The first step to hot waxing skis is finding an area with good lighting allowing you to see the bench/profile well. Brush your skis with a metal brush lightly to clean them before applying fresh wax. In the case of dirty skis, a liquid glide cleaner can help remove dirt and grime from the bases.
Applying wax to the skis with the crayoning method reduces wasted wax and has better base coverage than dripping. Before ironing the ski, be sure to set your iron to the suggested iron temp found on the wax box. This is important for reducing the chance of burning base material because too hot will burn quickly and too cold often leads to moving the iron slowly which can also lead to burning. Consistent pressure and iron movement will often create enough bonding of wax in just one pass. For skis that are not flat or when using very hard waxes, some people choose to iron twice but only doing one side of the groove each pass. Small missed spots can be ignored, but if touch ups are needed, we recommend recrayoning over thin spots and waiting until the ski is cool before reironing.
Once the ski has cooled completely, clean the edges and groove with your groove pen. Next, use a sharp scraper to remove the excess wax from the base of the ski moving only from the tip to tail. Sharp scrapers can sometimes clean a ski in one pass, investing in a new scraper or a sharpener can save a ton of brushing.
With a well scraped ski, use a metal brush (in the same direction every use) from tip to tail. It’s essential to only go one way with metal brushes as they can cause damage with reversed bristles or too much pressure. Once the structure appears to be cleaned from excess wax, move to a horsehair followed by a nylon. These brushes can be “scrubbed” forwards and backwards on a ski or from tip to tail like a metal brush. The goal of a horsehair and a nylon are to polish the base. There’s no such thing as over brushing with a nylon but it has diminishing returns.
The more you wax, the better you will become! The right tools make a big difference and can save a lot of time and increase the performance, here is a list of tools used in the video.

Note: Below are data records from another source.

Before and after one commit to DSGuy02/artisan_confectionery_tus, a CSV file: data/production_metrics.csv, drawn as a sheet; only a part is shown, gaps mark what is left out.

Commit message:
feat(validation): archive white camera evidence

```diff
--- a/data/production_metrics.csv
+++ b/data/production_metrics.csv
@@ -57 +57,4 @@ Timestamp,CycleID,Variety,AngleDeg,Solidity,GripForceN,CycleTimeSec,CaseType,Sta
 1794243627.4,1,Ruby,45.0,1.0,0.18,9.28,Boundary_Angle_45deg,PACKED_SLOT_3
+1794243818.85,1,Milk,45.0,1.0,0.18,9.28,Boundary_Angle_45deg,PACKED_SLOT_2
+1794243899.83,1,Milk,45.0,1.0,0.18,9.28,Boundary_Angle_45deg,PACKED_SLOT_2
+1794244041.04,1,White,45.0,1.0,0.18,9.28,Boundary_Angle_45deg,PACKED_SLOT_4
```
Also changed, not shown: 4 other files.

- Iron (ideally digital)
- Metal brush (fine steel or brass)
- Horsehair &/or Nylon Brush
- Groove pen
Bench and profile (w/ good lighting)

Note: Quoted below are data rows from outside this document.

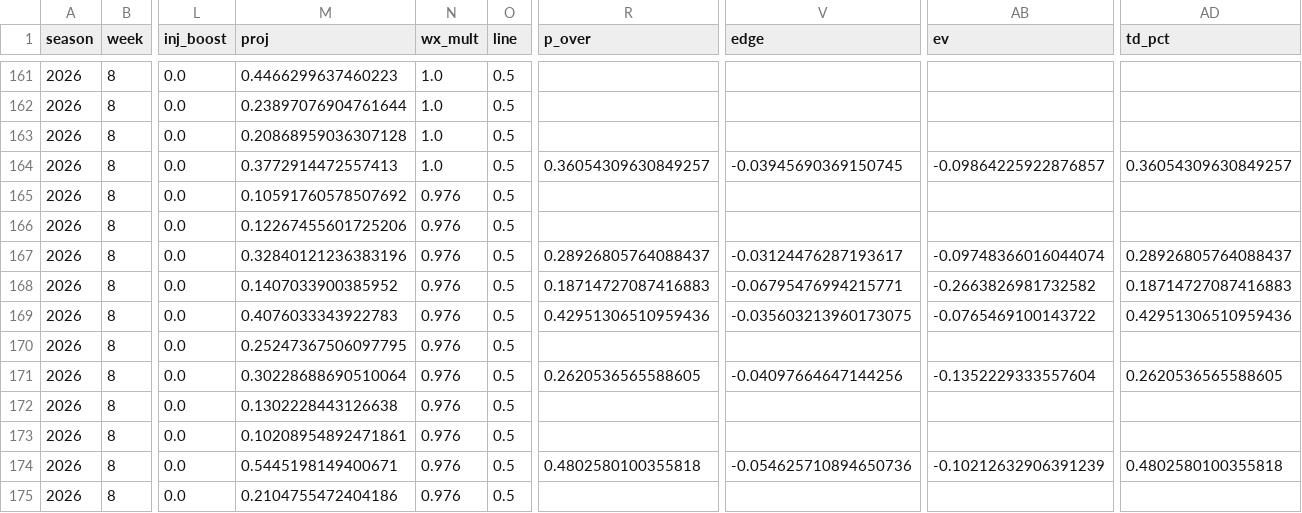
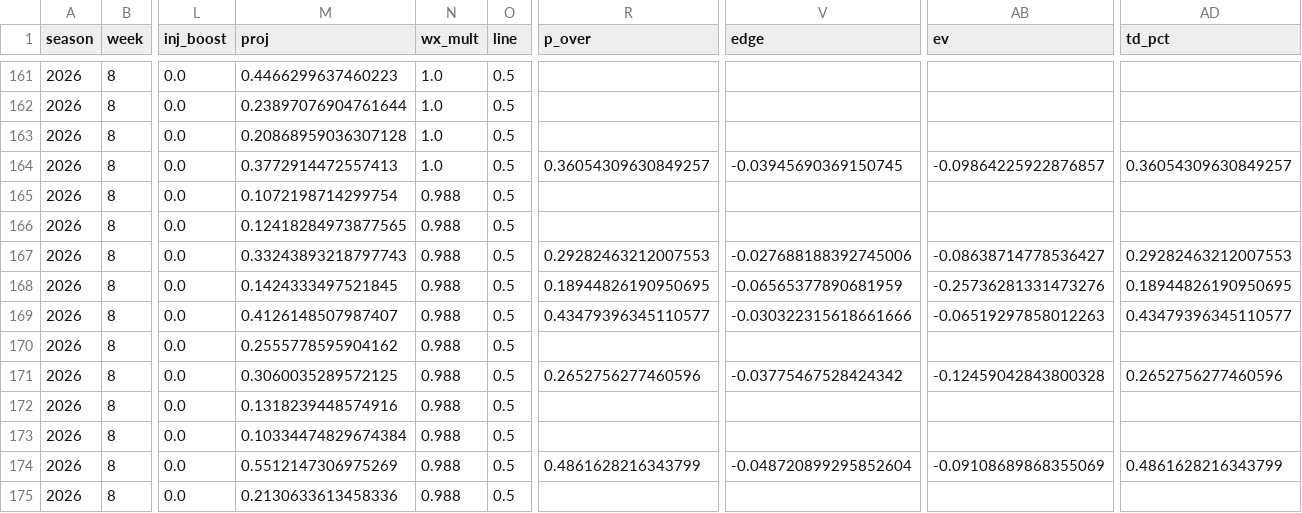
Before and after one commit to AndyCor1097/algohub-nfl, a CSV file: picks/props_2026_wk08.csv, drawn as a sheet; only a part is shown, gaps mark what is left out; the diff covers the shown part only; the diff names each change by its address in the sheet, - before the commit and + after, or states it on an @@ line.

```diff
--- a/picks/props_2026_wk08.csv
+++ b/picks/props_2026_wk08.csv
-M165 (proj): 0.10591760578507692
+M165 (proj): 0.1072198714299754
-N165:N175 (wx_mult): 0.976
+N165:N175 (wx_mult): 0.988
-M166 (proj): 0.12267455601725206
+M166 (proj): 0.12418284973877565
-M167 (proj): 0.32840121236383196
+M167 (proj): 0.33243893218797743
-R167 (p_over): 0.28926805764088437
+R167 (p_over): 0.29282463212007553
-V167 (edge): -0.03124476287193617
+V167 (edge): -0.027688188392745006
-AB167 (ev): -0.09748366016044074
+AB167 (ev): -0.08638714778536427
-AD167 (td_pct): 0.28926805764088437
+AD167 (td_pct): 0.29282463212007553
-M168 (proj): 0.1407033900385952
+M168 (proj): 0.1424333497521845
-R168 (p_over): 0.18714727087416883
+R168 (p_over): 0.18944826190950695
-V168 (edge): -0.06795476994215771
+V168 (edge): -0.06565377890681959
-AB168 (ev): -0.2663826981732582
+AB168 (ev): -0.25736281331473276
-AD168 (td_pct): 0.18714727087416883
+AD168 (td_pct): 0.18944826190950695
-M169 (proj): 0.4076033343922783
+M169 (proj): 0.4126148507987407
-R169 (p_over): 0.42951306510959436
+R169 (p_over): 0.43479396345110577
-V169 (edge): -0.035603213960173075
+V169 (edge): -0.030322315618661666
-AB169 (ev): -0.0765469100143722
+AB169 (ev): -0.06519297858012263
-AD169 (td_pct): 0.42951306510959436
+AD169 (td_pct): 0.43479396345110577
-M170 (proj): 0.25247367506097795
+M170 (proj): 0.2555778595904162
-M171 (proj): 0.30228688690510064
+M171 (proj): 0.3060035289572125
-R171 (p_over): 0.2620536565588605
+R171 (p_over): 0.2652756277460596
-V171 (edge): -0.04097664647144256
+V171 (edge): -0.03775467528424342
-AB171 (ev): -0.1352229333557604
+AB171 (ev): -0.12459042843800328
-AD171 (td_pct): 0.2620536565588605
+AD171 (td_pct): 0.2652756277460596
-M172 (proj): 0.1302228443126638
+M172 (proj): 0.1318239448574916
-M173 (proj): 0.10208954892471861
+M173 (proj): 0.10334474829674384
-M174 (proj): 0.5445198149400671
+M174 (proj): 0.5512147306975269
-R174 (p_over): 0.4802580100355818
+R174 (p_over): 0.4861628216343799
-V174 (edge): -0.054625710894650736
+V174 (edge): -0.048720899295852604
-AB174 (ev): -0.10212632906391239
+AB174 (ev): -0.09108689868355069
-AD174 (td_pct): 0.4802580100355818
+AD174 (td_pct): 0.4861628216343799
-M175 (proj): 0.2104755472404186
+M175 (proj): 0.2130633613458336
```
Also changed, not shown: 110 edited cells elsewhere in this file, picks/2026_wk08.csv, 2 other files.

-Dull scrapers waste time and are often the reason for out of breath wax techs
-Under brushing or scraping sometimes appears like a burn spot. The shiny structureless base loses its ability to wick away water and glide well on snow.
-Burning base material is the most common way to decrease a skis performance. Burn marks often look shiny and don’t retain wax as well as healthy base material. Burnt skis usually require a stonegrind to get brought back to life. Here are a few culprits when it comes to burnt skis.

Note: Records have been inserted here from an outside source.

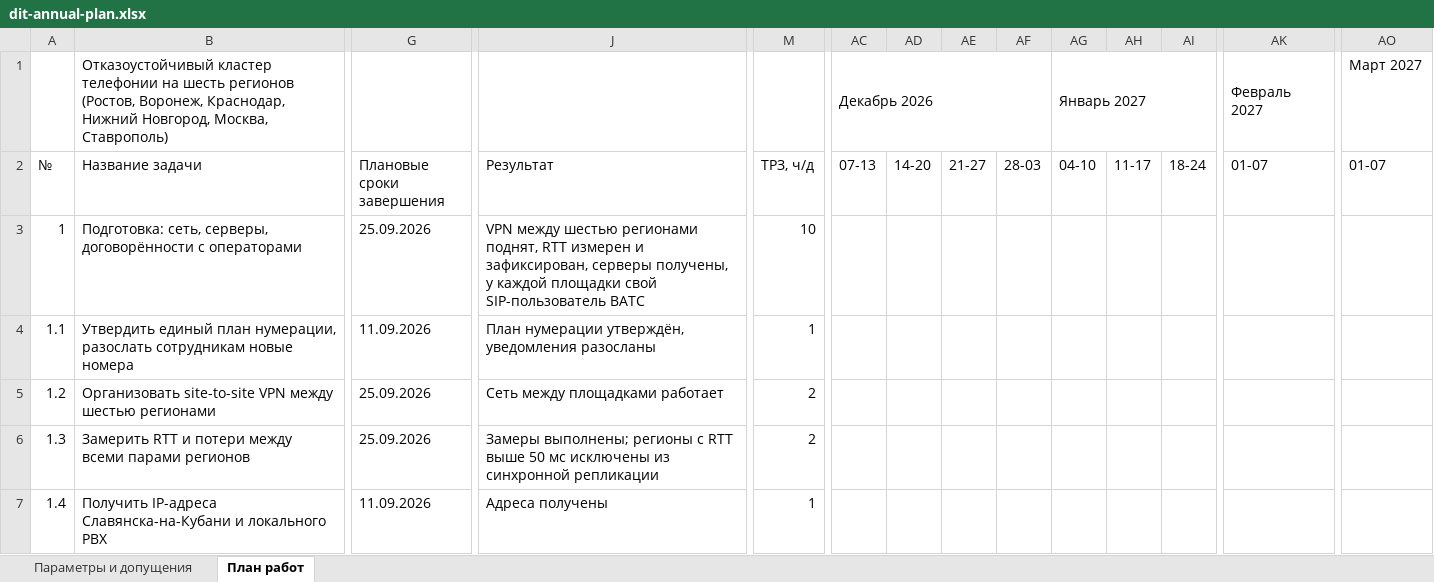
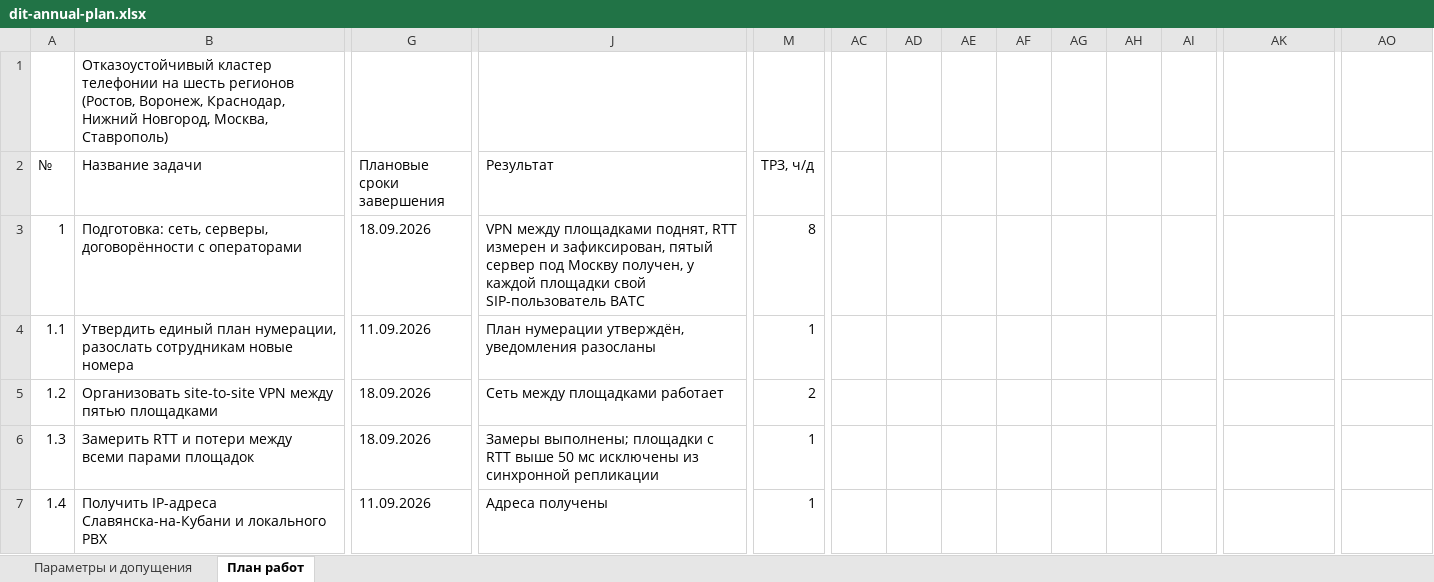
Before and after one commit to IIPOCTO4EJIOBEK/Asterisk-claster, an Excel workbook: docs/plan/dit-annual-plan.xlsx, sheet План работ, drawn as a sheet; only a part is shown, gaps mark what is left out; values as stored, in another font and other column widths than the file's, no cell formats; removed rows and columns are numbered as before the commit, all else as after; the diff covers the shown part only; the diff names each change by its address in the sheet, - before the commit and + after, or states it on an @@ line.

```diff
--- a/docs/plan/dit-annual-plan.xlsx (sheet План работ)
+++ b/docs/plan/dit-annual-plan.xlsx (sheet План работ)
-AC1: Декабрь 2026
+AC1: (empty)
-AC1:AF1 merged
-AG1: Январь 2027
+AG1: (empty)
-AG1:AJ1 merged
-AK1: Февраль 2027
+AK1: (empty)
-AK1:AN1 merged
-AO1: Март 2027
+AO1: (empty)
-AC2: 07-13
+AC2: (empty)
-AD2: 14-20
+AD2: (empty)
-AE2: 21-27
+AE2: (empty)
-AF2: 28-03
+AF2: (empty)
-AG2: 04-10
+AG2: (empty)
-AH2: 11-17
+AH2: (empty)
-AI2: 18-24
+AI2: (empty)
-AK2: 01-07
+AK2: (empty)
-AO2: 01-07
+AO2: (empty)
-G3 (Плановые сроки завершения): 25.09.2026
+G3 (Плановые сроки завершения): 18.09.2026
-J3 (Результат): VPN между шестью регионами поднят, RTT измерен и зафиксирован, серверы получены, у каждой…
+J3 (Результат): VPN между площадками поднят, RTT измерен и зафиксирован, пятый сервер под Москву получен, у каждой…
-M3 (ТРЗ, ч/д): 10
+M3 (ТРЗ, ч/д): 8
-B5 (Название задачи): …VPN между шестью регионами
+B5 (Название задачи): …VPN между пятью площадками
-G5:G6 (Плановые сроки завершения): 25.09.2026
+G5:G6 (Плановые сроки завершения): 18.09.2026
-B6 (Название задачи): …всеми парами регионов
+B6 (Название задачи): …всеми парами площадок
-J6 (Результат): Замеры выполнены; регионы с RTT…
+J6 (Результат): Замеры выполнены; площадки с RTT…
-M6 (ТРЗ, ч/д): 2
+M6 (ТРЗ, ч/д): 1
```
Also changed, not shown: 3 added rows, 9 removed rows, 148 edited cells and row numbers in column A elsewhere in this sheet, sheet Параметры и допущения, cell formats, formulas that keep their value, docs/plan/dit-project-registry.xlsx, 4 other files.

-Too slow- keep your iron moving at ALL times!
-Too hot- only set the iron to the manufacturers recommended temp!
-Too cold- cold irons often moving the iron too slowly
-Too many passes too often- refrain from ironing too many times before the ski cools
-Dripping wax- this can cause short stops while ironing that can cause burn lines
-Moving iron back and forth- DON’T!